The Adaptation Committee could also become an important institution. Adaptation has been dealt with in a fragmented fashion previously. Now there is a committee, to oversee the Cancun Adaptation Framework. But, on has to add, the implementation still needing to be filled in – and the funding secured. Balance of funding between adaptation and mitigation is agreed in the short-term, but not in the long-term. Given that many major players do not see adaptation as part of the core deal, the future of adaptation and its funding remains an areas of concern.
On technology, too, a Mechanism. This includes a Technology Executive Committee

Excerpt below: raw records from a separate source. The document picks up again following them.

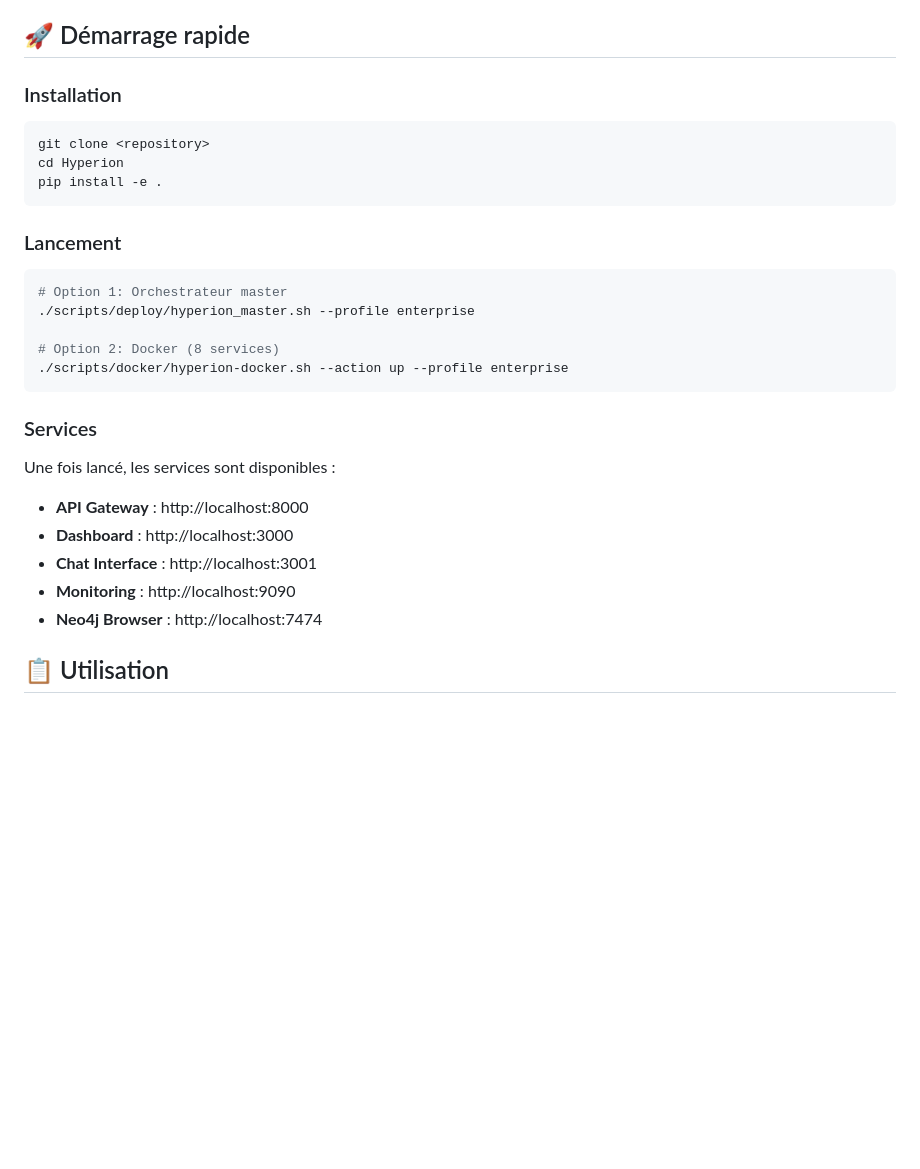
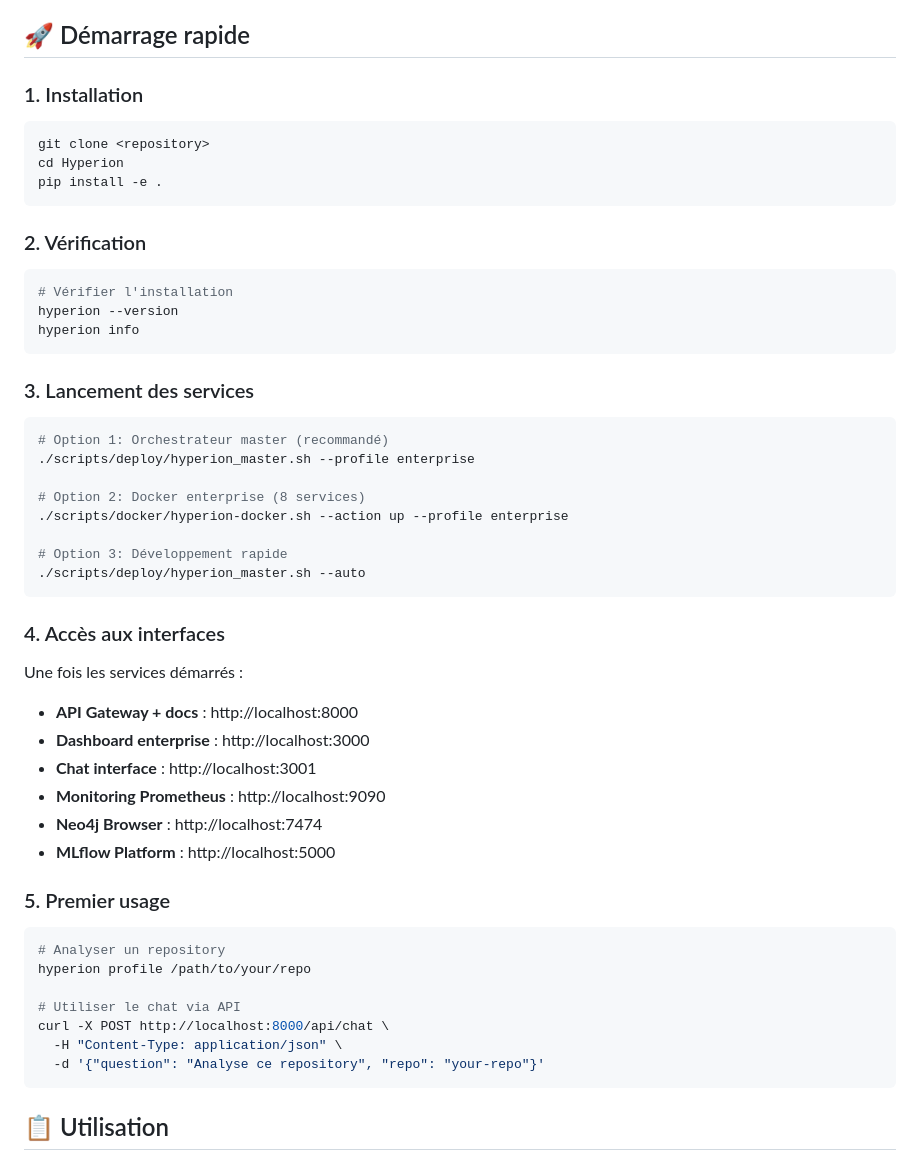
Before and after one commit to Ryckmat/Hyperion, a Markdown page: README.md, the part around one of its changes. Rendered like a GitHub page; blank space fills up the shorter version.

````diff
--- a/README.md
+++ b/README.md
@@ -29,29 +29,51 @@
 
 ## 🚀 Démarrage rapide
 
-### Installation
+### 1. Installation
 ```bash
 git clone <repository>
 cd Hyperion
 pip install -e .
 ```
 
-### Lancement
+### 2. Vérification
 ```bash
-# Option 1: Orchestrateur master
+# Vérifier l'installation
+hyperion --version
+hyperion info
+```
+
+### 3. Lancement des services
+```bash
+# Option 1: Orchestrateur master (recommandé)
 ./scripts/deploy/hyperion_master.sh --profile enterprise
 
-# Option 2: Docker (8 services)
+# Option 2: Docker enterprise (8 services)
 ./scripts/docker/hyperion-docker.sh --action up --profile enterprise
+
+# Option 3: Développement rapide
+./scripts/deploy/hyperion_master.sh --auto
 ```
 
-### Services
-Une fois lancé, les services sont disponibles :
-* **API Gateway** : http://localhost:8000
-* **Dashboard** : http://localhost:3000
-* **Chat Interface** : http://localhost:3001
-* **Monitoring** : http://localhost:9090
+### 4. Accès aux interfaces
+Une fois les services démarrés :
+* **API Gateway + docs** : http://localhost:8000
+* **Dashboard enterprise** : http://localhost:3000
+* **Chat interface** : http://localhost:3001
+* **Monitoring Prometheus** : http://localhost:9090
 * **Neo4j Browser** : http://localhost:7474
+* **MLflow Platform** : http://localhost:5000
+
+### 5. Premier usage
+```bash
+# Analyser un repository
+hyperion profile /path/to/your/repo
+
+# Utiliser le chat via API
+curl -X POST http://localhost:8000/api/chat \
+  -H "Content-Type: application/json" \
+  -d '{"question": "Analyse ce repository", "repo": "your-repo"}'
+```
 
 ## 📋 Utilisation
 
````
Also changed, not shown: other parts of README.md (+66 -53 lines).
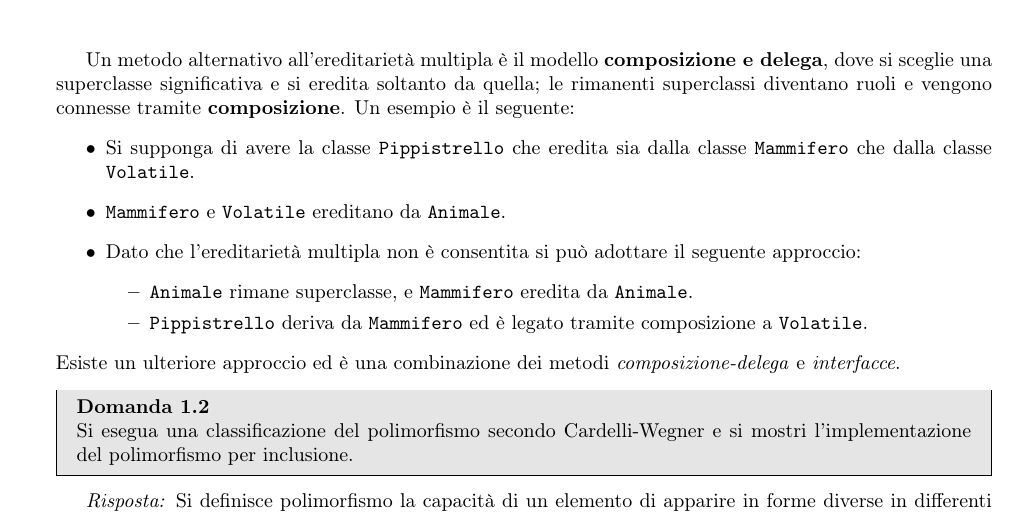
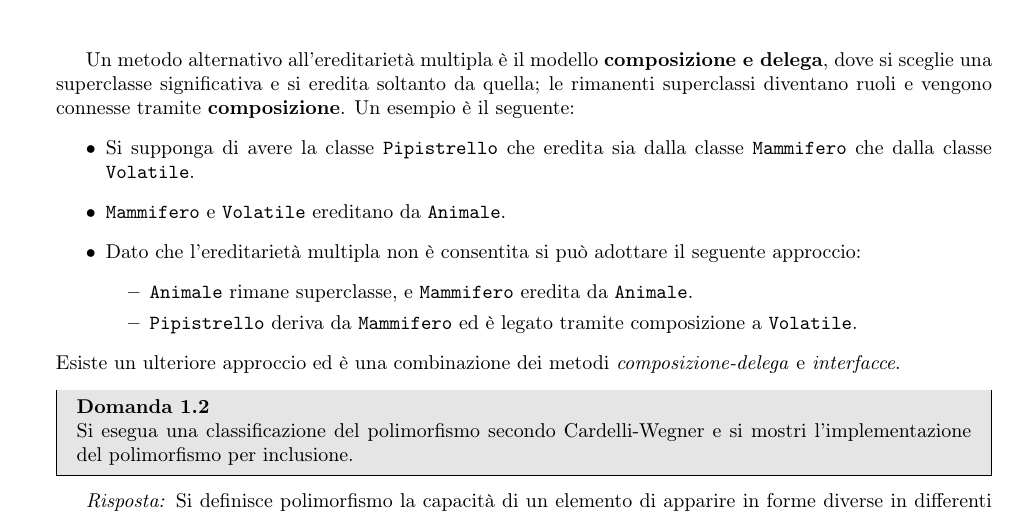
Before and after one commit to TryKatChup/IngegneriaSoftware_QA, a LaTeX paper (ingegneriaSoftwareQA.tex, which reads modulo1.tex): part of page 4 of 30, cut so that both start at the same text. Compiled offline with pdfLaTeX.

Commit message:
Fixed typo

```diff
--- a/modulo1.tex
+++ b/modulo1.tex
@@ -55,12 +55,12 @@ class Seaplane implements flyable, swimmable {
 Un metodo alternativo all'ereditarietà multipla è il modello \textbf{composizione e delega}, dove si sceglie una superclasse significativa e si eredita soltanto da quella; le rimanenti superclassi diventano ruoli e vengono connesse tramite \textbf{composizione}.
 Un esempio è il seguente:
 \begin{itemize}
-	\item Si supponga di avere la classe \texttt{Pippistrello} che eredita sia dalla classe \texttt{Mammifero} che dalla classe \texttt{Volatile}.
+	\item Si supponga di avere la classe \texttt{Pipistrello} che eredita sia dalla classe \texttt{Mammifero} che dalla classe \texttt{Volatile}.
 	\item \texttt{Mammifero} e \texttt{Volatile} ereditano da \texttt{Animale}.
 	\item Dato che l'ereditarietà multipla non è consentita si può adottare il seguente approccio:
 	\begin{itemize}
 		\item \texttt{Animale} rimane superclasse, e \texttt{Mammifero} eredita da \texttt{Animale}.
-		\item \texttt{Pippistrello} deriva da \texttt{Mammifero} ed è legato tramite composizione a \texttt{Volatile}.
+		\item \texttt{Pipistrello} deriva da \texttt{Mammifero} ed è legato tramite composizione a \texttt{Volatile}.
 	\end{itemize}
 \end{itemize}
 Esiste un ulteriore approccio ed è una combinazione dei metodi \textit{composizione-delega} e \textit{interfacce}.
```
Also changed, not shown: ingegneriaSoftwareQA.pdf.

and a Climate Technology Centre and Network. The functions of the institution to promote technology development and transfer advanced reasonly far. Thorny issues such as intellectual property rights remain, but there seems to be some willingness to enhance cooperation.
Overall, the Cancún agreements are firmly in the realm of incremental progress. The approach is definitely not that of treaties which set clear targets and time-tables. Rather, it is pledge and review.
Will the Cancún Agreements solve the climate problem? Clearly not, certainly not on their own, and without significant further work. The gap between what is politically feasible and what is required by science remains huge. The UNEP report on the emissions gap (see earlier post) made this abundantly clear.
The agreements effectively acknowledge this, by agreeing that a review of adequacy must be conducted from 2013 to 2015. Governments know that what they can agree is not enough. The best, for now, is to agree to look at it again later and to strengthen commitments. Meanwhile, for every extra year spent talking, the gap gets bigger. And the challenge gets greater.